§ What is needed:
From the entries below, copy every line that holds the word "Voir".

§ Record extracts:
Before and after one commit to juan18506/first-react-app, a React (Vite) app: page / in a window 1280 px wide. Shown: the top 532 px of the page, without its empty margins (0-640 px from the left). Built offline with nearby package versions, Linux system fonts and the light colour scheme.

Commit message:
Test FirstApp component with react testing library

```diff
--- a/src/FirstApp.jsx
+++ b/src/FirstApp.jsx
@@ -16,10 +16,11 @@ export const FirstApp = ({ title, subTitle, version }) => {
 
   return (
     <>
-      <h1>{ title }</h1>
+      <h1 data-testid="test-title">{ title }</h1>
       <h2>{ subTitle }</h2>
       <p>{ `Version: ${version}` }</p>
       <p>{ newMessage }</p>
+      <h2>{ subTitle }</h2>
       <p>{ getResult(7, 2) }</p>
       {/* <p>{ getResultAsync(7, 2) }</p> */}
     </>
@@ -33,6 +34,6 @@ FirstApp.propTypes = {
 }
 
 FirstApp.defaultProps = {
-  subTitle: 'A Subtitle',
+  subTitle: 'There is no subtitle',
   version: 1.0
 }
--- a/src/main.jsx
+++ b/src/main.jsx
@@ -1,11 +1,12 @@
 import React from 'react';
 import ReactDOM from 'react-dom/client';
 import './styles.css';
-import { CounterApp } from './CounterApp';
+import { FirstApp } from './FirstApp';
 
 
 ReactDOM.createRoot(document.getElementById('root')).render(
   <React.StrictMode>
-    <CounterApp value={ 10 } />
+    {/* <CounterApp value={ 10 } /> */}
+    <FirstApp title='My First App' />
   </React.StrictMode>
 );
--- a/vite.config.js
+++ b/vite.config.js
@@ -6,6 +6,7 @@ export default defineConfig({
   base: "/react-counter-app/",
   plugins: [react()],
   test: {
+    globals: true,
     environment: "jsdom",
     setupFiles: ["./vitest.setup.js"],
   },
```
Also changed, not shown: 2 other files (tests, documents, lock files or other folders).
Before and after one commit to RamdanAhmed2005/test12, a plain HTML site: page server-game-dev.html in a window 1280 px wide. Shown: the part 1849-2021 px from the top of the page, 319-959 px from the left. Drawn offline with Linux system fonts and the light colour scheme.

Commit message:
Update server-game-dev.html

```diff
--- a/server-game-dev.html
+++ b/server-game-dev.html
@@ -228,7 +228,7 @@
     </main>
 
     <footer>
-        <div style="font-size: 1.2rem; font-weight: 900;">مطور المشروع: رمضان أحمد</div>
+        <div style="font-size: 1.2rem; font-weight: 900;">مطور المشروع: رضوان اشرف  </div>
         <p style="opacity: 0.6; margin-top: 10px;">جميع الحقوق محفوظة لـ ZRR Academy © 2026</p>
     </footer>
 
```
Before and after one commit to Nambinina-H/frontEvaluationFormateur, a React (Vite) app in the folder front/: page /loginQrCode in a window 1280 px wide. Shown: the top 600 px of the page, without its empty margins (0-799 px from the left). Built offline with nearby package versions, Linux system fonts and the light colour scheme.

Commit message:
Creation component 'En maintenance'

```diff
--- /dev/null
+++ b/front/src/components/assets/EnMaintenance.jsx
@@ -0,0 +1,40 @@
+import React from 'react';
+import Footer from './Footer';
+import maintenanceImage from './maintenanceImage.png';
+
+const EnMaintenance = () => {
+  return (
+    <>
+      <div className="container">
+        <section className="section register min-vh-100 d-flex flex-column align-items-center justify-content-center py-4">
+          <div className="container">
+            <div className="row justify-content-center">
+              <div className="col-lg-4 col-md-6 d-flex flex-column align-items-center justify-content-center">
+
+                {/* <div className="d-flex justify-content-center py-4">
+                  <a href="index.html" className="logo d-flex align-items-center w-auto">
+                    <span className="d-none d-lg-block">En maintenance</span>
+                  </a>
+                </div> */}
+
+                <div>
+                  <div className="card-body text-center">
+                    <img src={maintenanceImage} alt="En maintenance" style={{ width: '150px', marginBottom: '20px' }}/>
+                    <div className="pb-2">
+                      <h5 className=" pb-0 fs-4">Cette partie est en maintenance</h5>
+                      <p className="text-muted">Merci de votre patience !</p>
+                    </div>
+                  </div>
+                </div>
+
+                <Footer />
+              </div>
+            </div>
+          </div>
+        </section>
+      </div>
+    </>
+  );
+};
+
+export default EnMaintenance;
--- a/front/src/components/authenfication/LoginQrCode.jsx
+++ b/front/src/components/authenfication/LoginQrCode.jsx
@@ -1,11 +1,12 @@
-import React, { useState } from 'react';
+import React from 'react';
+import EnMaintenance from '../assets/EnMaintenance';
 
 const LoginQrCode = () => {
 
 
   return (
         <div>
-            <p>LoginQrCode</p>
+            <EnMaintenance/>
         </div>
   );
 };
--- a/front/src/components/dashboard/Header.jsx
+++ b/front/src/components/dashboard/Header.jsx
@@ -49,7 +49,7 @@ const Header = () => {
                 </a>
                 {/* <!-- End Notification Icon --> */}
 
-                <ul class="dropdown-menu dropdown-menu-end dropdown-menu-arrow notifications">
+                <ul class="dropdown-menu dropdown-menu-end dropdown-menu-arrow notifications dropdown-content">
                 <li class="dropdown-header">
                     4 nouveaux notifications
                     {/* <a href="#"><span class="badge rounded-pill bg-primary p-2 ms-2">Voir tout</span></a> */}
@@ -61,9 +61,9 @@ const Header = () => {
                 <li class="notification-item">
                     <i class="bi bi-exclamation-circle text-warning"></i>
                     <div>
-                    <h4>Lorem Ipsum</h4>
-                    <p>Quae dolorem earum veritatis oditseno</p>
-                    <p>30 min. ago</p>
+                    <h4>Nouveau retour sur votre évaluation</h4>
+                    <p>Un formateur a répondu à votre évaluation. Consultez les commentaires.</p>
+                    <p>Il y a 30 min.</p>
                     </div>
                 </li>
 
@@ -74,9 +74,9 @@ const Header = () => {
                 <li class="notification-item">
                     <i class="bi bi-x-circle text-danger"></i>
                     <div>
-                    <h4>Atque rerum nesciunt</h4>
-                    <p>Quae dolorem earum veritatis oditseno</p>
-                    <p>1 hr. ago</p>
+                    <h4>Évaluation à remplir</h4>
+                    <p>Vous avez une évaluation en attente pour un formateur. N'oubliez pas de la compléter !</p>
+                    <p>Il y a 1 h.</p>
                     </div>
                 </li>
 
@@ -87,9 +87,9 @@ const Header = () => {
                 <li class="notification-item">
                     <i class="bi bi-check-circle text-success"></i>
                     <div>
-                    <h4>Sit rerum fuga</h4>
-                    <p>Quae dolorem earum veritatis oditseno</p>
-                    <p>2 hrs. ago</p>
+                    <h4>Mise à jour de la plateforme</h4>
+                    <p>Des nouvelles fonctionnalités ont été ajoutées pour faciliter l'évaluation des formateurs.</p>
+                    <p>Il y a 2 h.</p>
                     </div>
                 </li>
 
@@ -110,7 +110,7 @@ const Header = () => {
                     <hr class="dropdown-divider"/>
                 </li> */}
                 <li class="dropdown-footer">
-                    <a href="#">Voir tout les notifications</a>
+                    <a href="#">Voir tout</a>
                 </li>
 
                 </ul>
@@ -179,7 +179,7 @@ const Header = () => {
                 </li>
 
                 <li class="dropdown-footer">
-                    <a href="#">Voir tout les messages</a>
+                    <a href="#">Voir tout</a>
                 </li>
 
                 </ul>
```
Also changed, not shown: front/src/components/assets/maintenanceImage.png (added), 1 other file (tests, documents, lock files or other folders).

* * *

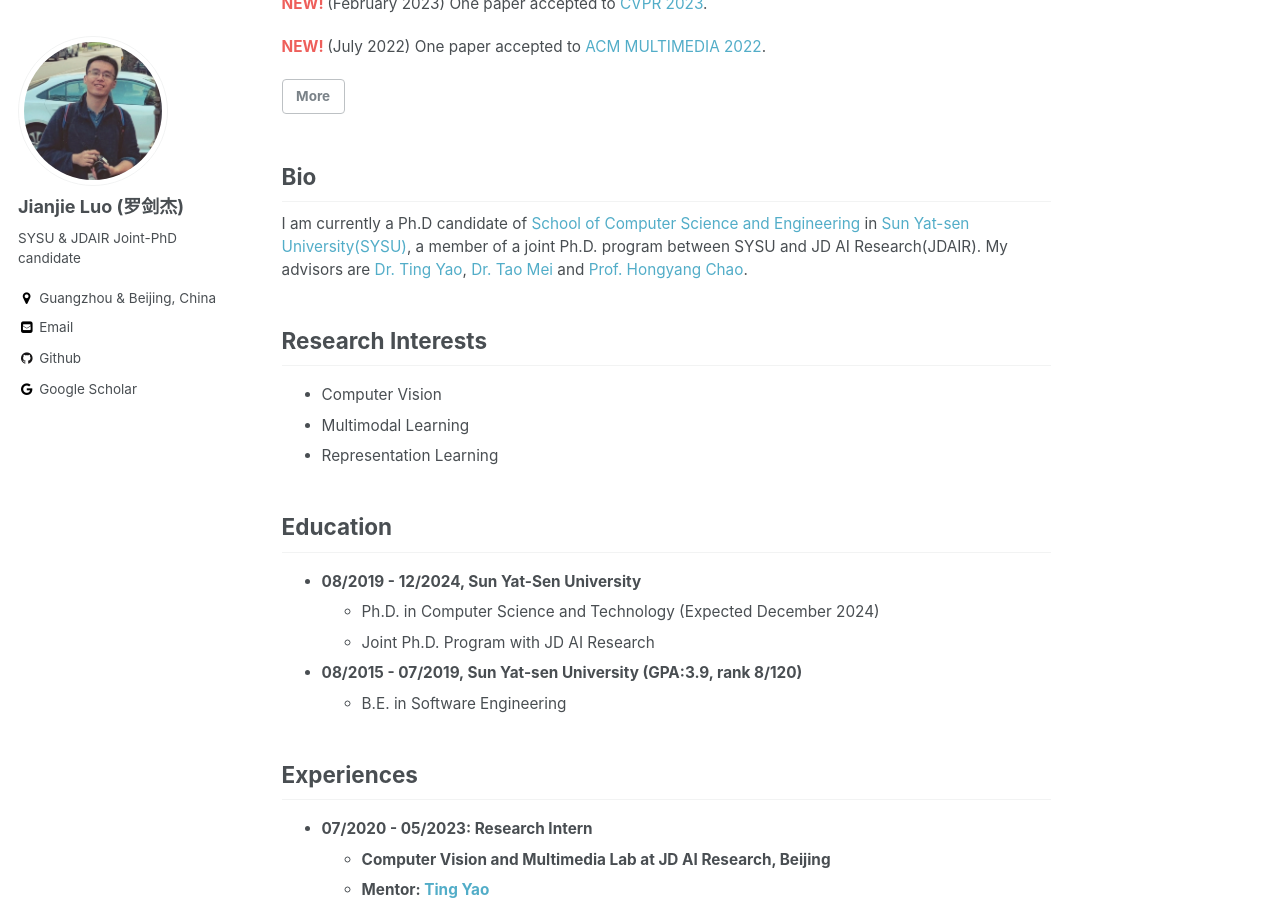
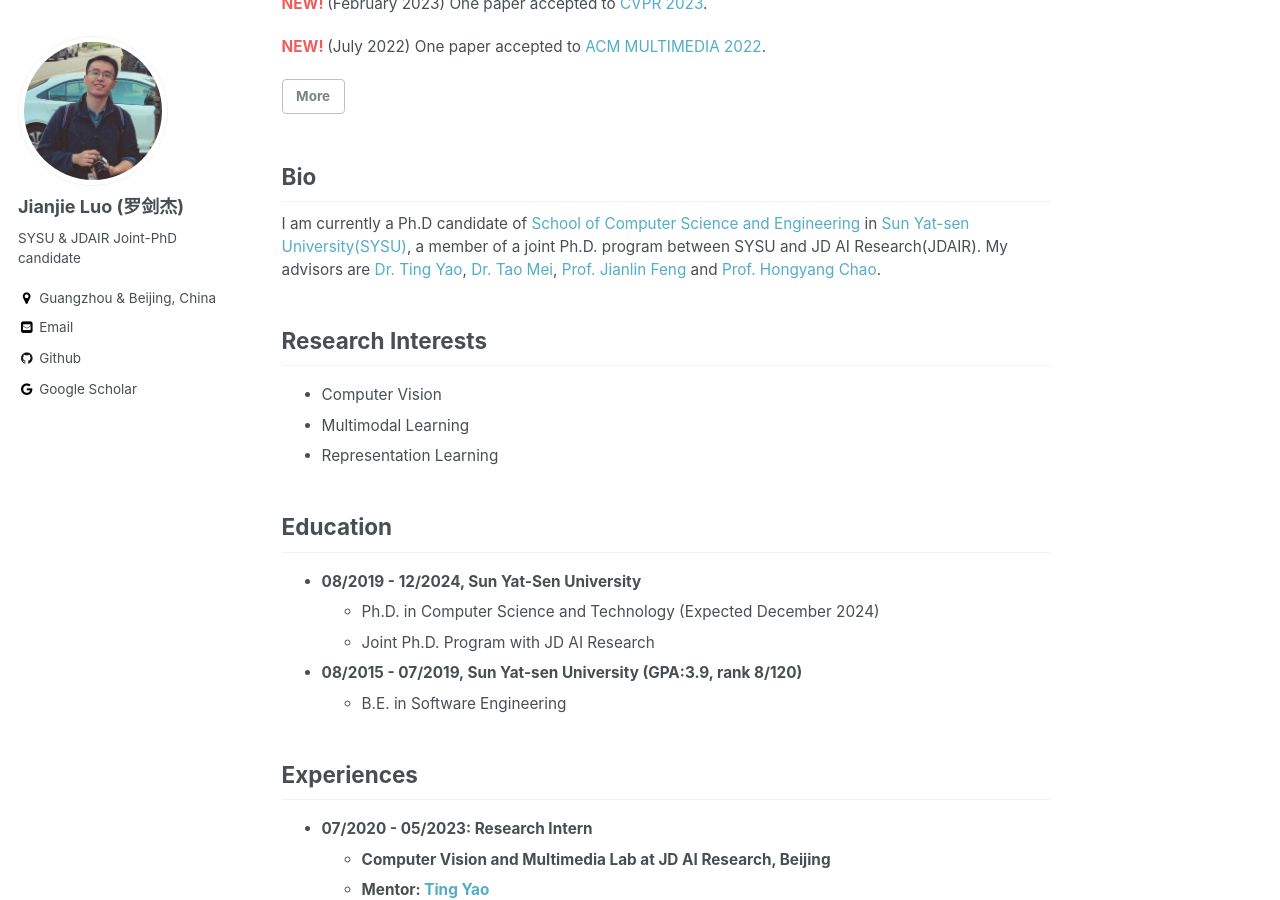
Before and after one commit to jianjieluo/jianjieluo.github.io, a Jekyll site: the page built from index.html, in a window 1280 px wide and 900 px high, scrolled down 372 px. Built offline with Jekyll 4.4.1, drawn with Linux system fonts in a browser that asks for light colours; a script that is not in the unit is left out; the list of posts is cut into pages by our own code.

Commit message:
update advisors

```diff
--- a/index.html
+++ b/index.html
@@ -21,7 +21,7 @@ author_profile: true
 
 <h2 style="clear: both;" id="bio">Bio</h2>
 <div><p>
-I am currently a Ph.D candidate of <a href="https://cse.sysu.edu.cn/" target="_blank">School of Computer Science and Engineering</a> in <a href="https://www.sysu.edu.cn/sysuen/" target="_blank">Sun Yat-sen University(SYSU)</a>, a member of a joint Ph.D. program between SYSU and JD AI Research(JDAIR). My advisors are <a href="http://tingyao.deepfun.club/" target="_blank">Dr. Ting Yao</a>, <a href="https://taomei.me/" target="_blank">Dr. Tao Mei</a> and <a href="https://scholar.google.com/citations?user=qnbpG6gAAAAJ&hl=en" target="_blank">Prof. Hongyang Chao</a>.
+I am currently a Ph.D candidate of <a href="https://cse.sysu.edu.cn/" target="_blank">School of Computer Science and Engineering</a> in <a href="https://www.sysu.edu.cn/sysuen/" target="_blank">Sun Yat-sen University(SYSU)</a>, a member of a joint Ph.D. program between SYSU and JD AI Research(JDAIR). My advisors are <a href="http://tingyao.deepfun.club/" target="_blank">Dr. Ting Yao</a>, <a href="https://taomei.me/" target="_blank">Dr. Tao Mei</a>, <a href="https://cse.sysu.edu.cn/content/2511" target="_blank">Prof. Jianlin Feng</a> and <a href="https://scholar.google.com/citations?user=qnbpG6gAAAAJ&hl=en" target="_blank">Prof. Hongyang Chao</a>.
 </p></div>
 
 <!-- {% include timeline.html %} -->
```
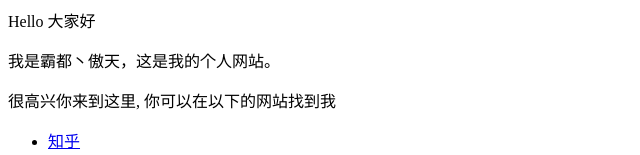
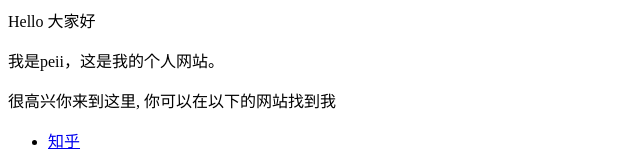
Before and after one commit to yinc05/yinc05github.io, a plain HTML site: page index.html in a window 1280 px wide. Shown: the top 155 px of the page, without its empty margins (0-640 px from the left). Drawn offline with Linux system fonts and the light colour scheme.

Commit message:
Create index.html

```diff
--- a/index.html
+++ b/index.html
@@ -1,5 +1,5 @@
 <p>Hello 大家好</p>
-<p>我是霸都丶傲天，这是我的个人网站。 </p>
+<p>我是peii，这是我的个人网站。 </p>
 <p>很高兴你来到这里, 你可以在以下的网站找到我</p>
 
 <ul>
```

...

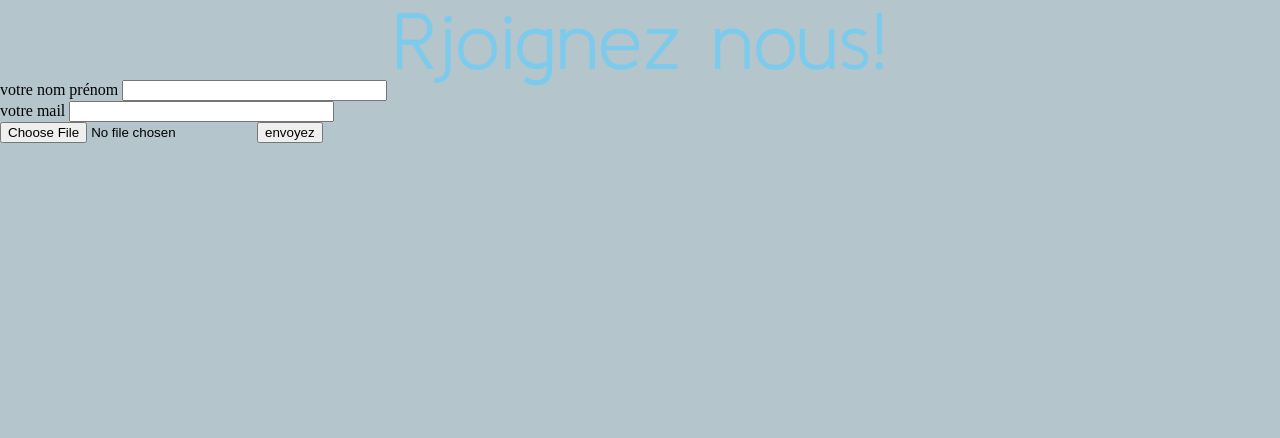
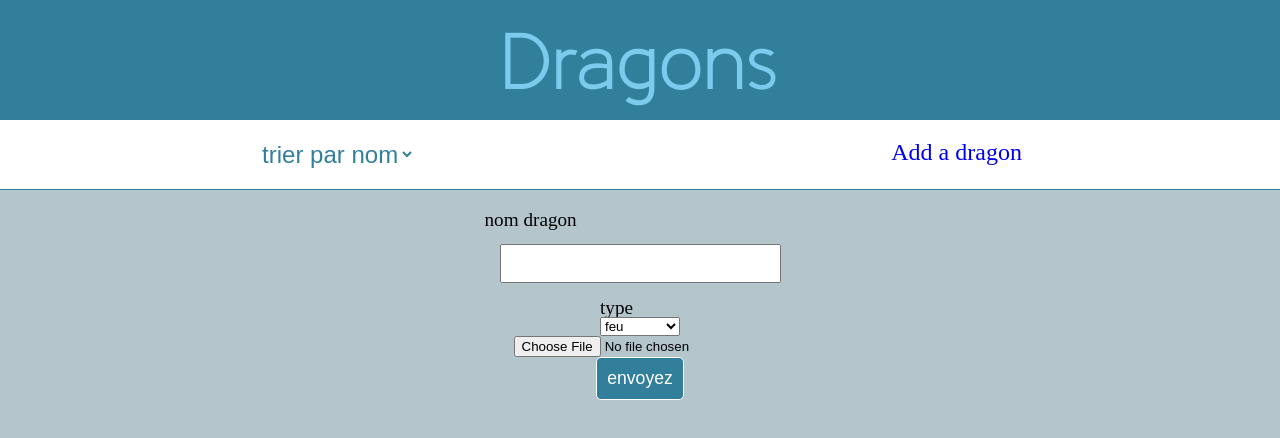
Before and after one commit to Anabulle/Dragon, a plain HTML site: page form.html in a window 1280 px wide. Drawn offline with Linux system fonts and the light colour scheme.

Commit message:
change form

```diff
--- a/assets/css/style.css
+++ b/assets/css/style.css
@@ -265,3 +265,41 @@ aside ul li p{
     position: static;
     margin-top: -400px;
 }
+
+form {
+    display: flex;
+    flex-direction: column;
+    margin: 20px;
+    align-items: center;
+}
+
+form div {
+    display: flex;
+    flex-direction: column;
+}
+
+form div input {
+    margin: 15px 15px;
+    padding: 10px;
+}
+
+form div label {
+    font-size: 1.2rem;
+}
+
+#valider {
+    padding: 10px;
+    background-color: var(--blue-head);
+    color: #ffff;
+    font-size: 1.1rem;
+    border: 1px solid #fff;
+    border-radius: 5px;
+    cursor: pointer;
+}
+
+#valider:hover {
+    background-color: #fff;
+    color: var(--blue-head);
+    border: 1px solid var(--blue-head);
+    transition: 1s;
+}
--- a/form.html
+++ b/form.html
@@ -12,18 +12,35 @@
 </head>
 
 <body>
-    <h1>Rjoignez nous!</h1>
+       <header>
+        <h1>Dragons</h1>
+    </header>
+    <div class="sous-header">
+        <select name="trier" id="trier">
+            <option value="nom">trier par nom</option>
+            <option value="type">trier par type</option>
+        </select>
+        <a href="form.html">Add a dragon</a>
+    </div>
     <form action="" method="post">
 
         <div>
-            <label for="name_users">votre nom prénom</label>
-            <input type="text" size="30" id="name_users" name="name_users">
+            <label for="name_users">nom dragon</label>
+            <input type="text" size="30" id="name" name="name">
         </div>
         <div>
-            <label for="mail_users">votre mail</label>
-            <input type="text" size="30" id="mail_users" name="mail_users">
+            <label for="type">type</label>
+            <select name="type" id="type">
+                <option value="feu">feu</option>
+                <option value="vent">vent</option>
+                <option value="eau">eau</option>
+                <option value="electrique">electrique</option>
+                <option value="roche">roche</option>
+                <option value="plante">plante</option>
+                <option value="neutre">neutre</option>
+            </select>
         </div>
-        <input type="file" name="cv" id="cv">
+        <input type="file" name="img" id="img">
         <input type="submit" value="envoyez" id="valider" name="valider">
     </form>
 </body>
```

§ Written solution:
                     {/* <a href="#"><span class="badge rounded-pill bg-primary p-2 ms-2">Voir tout</span></a> */}
-                    <a href="#">Voir tout les notifications</a>
+                    <a href="#">Voir tout</a>
-                    <a href="#">Voir tout les messages</a>
+                    <a href="#">Voir tout</a>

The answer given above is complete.